* Genzyme’s board is vulnerable due to annual elections

By Jessica Hall

NEW YORK, Oct 13 (BestGrowthStock) – As Sanofi-Aventis (SASY.PA: )
hunkers down for a long battle to buy Genzyme Corp (GENZ.O: ),
the specter of a new proxy battle for control of the U.S.
biotech will become an increasingly real threat, according to
sources familiar with the situation.

Sanofi Chief Executive Chris Viehbacher raised the
possibility in theoretical terms last week when he took his
$18.5 billion bid for Genzyme directly to shareholders.

But at least three sources close to Sanofi have since noted
the French drugmaker wouldn’t balk at a direct effort to
overturn Genzyme’s board if it can’t woo Genzyme CEO Henri
Termeer in the coming months.

“If Sanofi keeps extending its tender offer again and
again, then getting to a proxy battle isn’t that far away or
unrealistic.
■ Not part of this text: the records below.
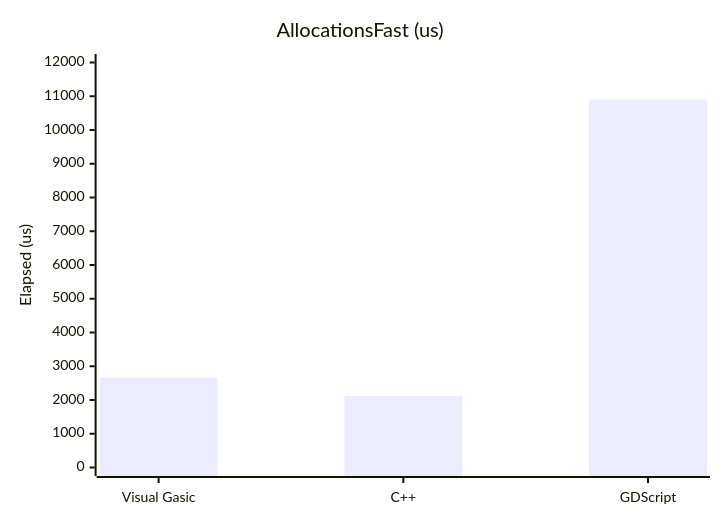
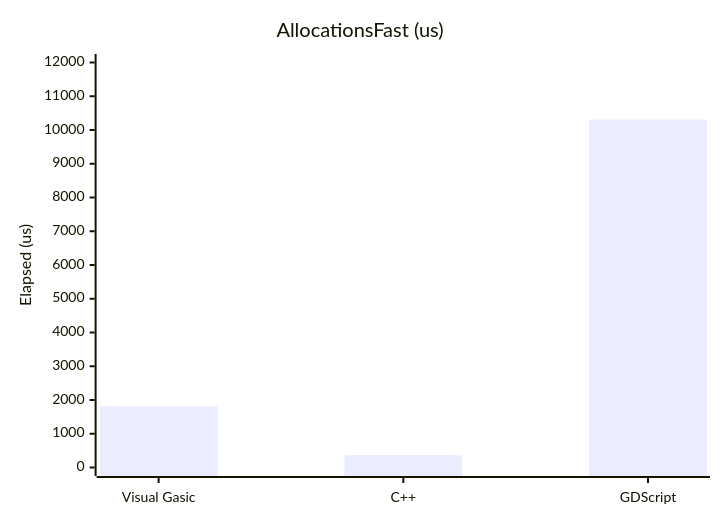
Before and after one commit to xgreenrx-star/VisualGasic: the ninth of 11 diagrams in docs/manual/performance.md, drawn with Mermaid. The commit also changed other lines of this file and 3 other files, not shown here.

````diff
--- a/docs/manual/performance.md
+++ b/docs/manual/performance.md
@@ -145,7 +153,7 @@
 ```mermaid
 xychart-beta
     title "AllocationsFast (us)"
     x-axis ["Visual Gasic","C++","GDScript"]
     y-axis "Elapsed (us)" 0 --> 12000
-    bar [2665,2120,10903]
+    bar [1817,366,10309]
 ```
````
It’s definitely part of the playbook,” said a
source familiar with the situation, who declined to be
identified by name. The source was not authorized to speak with
the media.
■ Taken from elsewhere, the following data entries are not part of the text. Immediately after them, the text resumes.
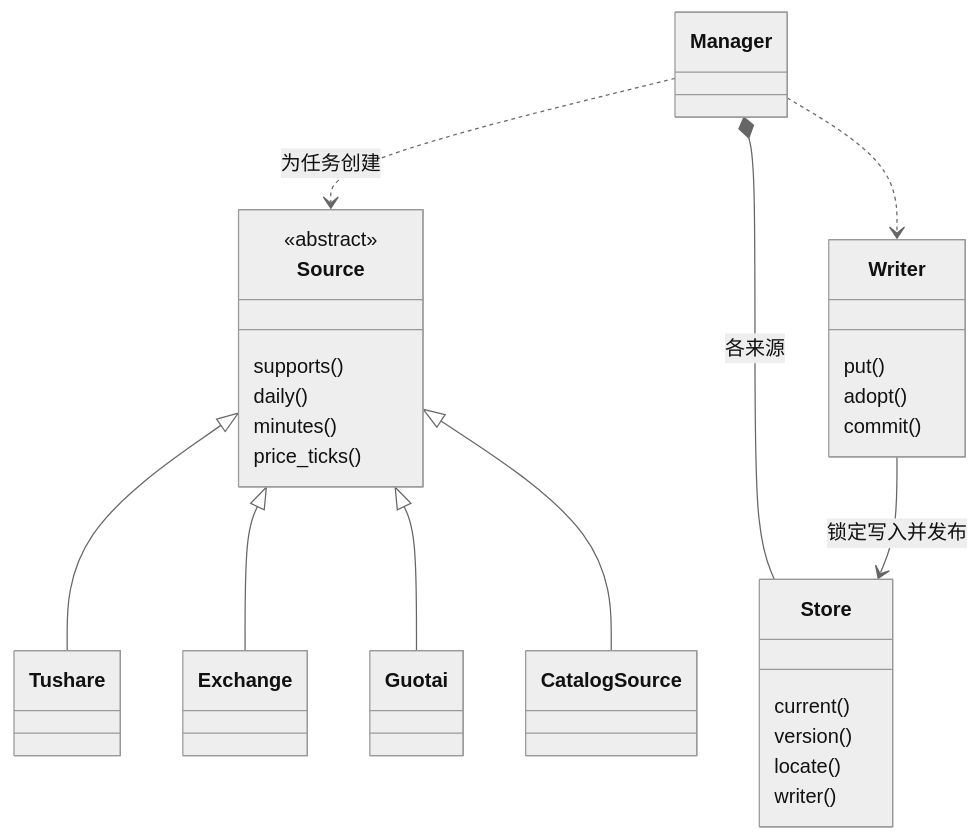
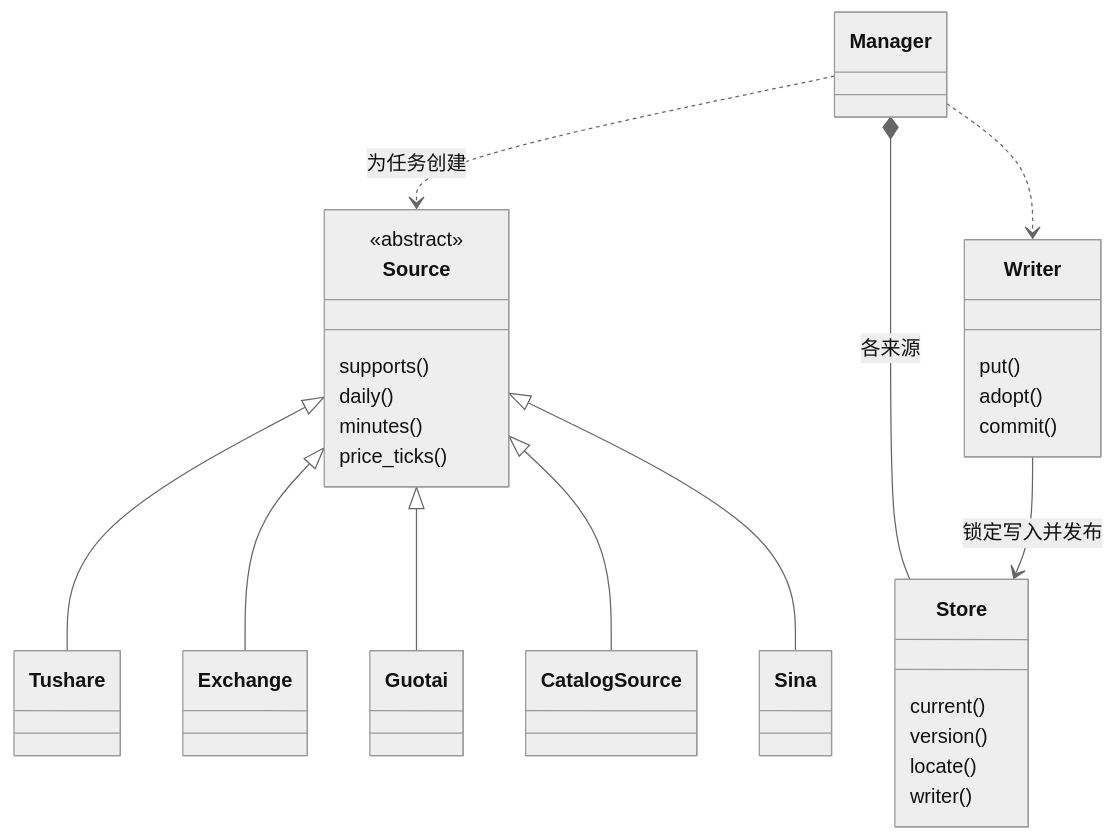
Before and after one commit to isqiwen/asterion-terminal: the third of 5 diagrams in docs/market/architecture.md, drawn with Mermaid (neutral theme). The commit also changed other lines of this file and 12 other files, not shown here.

````diff
--- a/docs/market/architecture.md
+++ b/docs/market/architecture.md
@@ -89,34 +89,36 @@
 ```mermaid
 classDiagram
     class Manager
     class Source {
         <<abstract>>
         supports()
         daily()
         minutes()
         price_ticks()
     }
     class Tushare
     class Exchange
     class Guotai
     class CatalogSource
+    class Sina
     class Store {
         current()
         version()
         locate()
         writer()
     }
     class Writer {
         put()
         adopt()
         commit()
     }
     Source <|-- Tushare
     Source <|-- Exchange
     Source <|-- Guotai
     Source <|-- CatalogSource
+    Source <|-- Sina
     Manager ..> Source : 为任务创建
     Manager *-- Store : 各来源
     Manager ..> Writer
     Writer --> Store : 锁定写入并发布
 ```
````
Regardless of the outcome of Sanofi’s tender offer,
Genzyme’s board must approve a deal under Massachusetts law.

Others note that Genzyme has no shortage of forces
agitating for change, including dissident investors Carl Icahn
and Ralph Whitworth, who won representatives on the board
earlier this year. Genzyme also faces at least eight
shareholder lawsuits, according to a filing with securities

Sanofi’s tender offer expires on Dec. 10, but it could
potentially be extended several times until Genzyme’s entire
13-member board faces reelection at the next shareholder
meeting in the spring.
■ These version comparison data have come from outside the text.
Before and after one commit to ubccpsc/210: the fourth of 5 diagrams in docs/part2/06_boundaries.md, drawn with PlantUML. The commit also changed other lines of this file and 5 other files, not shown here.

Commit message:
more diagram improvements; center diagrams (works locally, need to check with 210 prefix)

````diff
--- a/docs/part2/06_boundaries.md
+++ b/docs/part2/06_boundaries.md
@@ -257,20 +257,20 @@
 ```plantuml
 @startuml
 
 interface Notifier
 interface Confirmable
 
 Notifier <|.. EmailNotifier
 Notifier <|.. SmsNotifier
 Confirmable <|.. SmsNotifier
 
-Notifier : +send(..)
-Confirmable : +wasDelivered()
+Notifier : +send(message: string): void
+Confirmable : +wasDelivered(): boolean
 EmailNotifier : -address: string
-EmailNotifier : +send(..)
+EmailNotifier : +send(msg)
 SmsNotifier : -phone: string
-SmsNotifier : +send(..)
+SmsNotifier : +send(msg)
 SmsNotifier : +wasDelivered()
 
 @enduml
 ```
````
“Sanofi can afford to be patient. It can sit back, wait,
file for its own slate of directors to put maximum pressure on
Genzyme’s board to sit down and negotiate,” said one healthcare
industry banker who declined to be identified by name because
he was not authorized to speak to the media.

“If Genzyme continues to refuse to negotiate, Sanofi can
try to get its own slate elected and work towards a deal that
way,” the banker said.

Genzyme could be vulnerable by an attack on another front
if institutional shareholders get frustrated by Genzyme’s
refusal to negotiate with Sanofi, analysts said.

Relational Investors and Carl Icahn hold 3.8 percent and
4.9 percent of Genzyme, respectively, giving them a key role in
getting a deal.

In June, Icahn abandoned an earlier proxy fight against
Genzyme in return for the biotechnology company’s acceptance of
two of his representatives to its board. Icahn and Relational
could reemerge to launch a new proxy battle to try to get a
board that would be more receptive to a deal.

“A proxy fight is possible but it doesn’t necessarily have
to be fought by Sanofi-Aventis. If there are enough frustrated
shareholders it’ll be interesting to see what happens, they
might be expected to step up to the plate. In the end it might
be Genzyme shareholders fighting the battle for Sanofi,” said
Mike Ward, an analyst at Ambrian in London.

Relational and Icahn could not be immediately reached for


Sanofi’s chief executive, Chris Viehbacher, has said all
options remain open, though it is too early to speculate about
its exact battle plan.

“The Genzyme board needs to be reelected every year in its
entirety at an annual shareholders meeting and one could
anticipate a proxy contest at that point theoretically,”
Viehbacher said in a recent conference call with analysts.

“Viehbacher doesn’t have to do anything until December,
when he gets feedback from shareholders,” Ambrian’s Ward said.

“He may be prepared to let events take their course, see
how many shares are tendered and then assess where to go from
there. The question then comes up, do you raise the bid or
extend the offer period? It might be a stronger signal from
Sanofi to keep the $69 and say ‘this is it,'” Ward said.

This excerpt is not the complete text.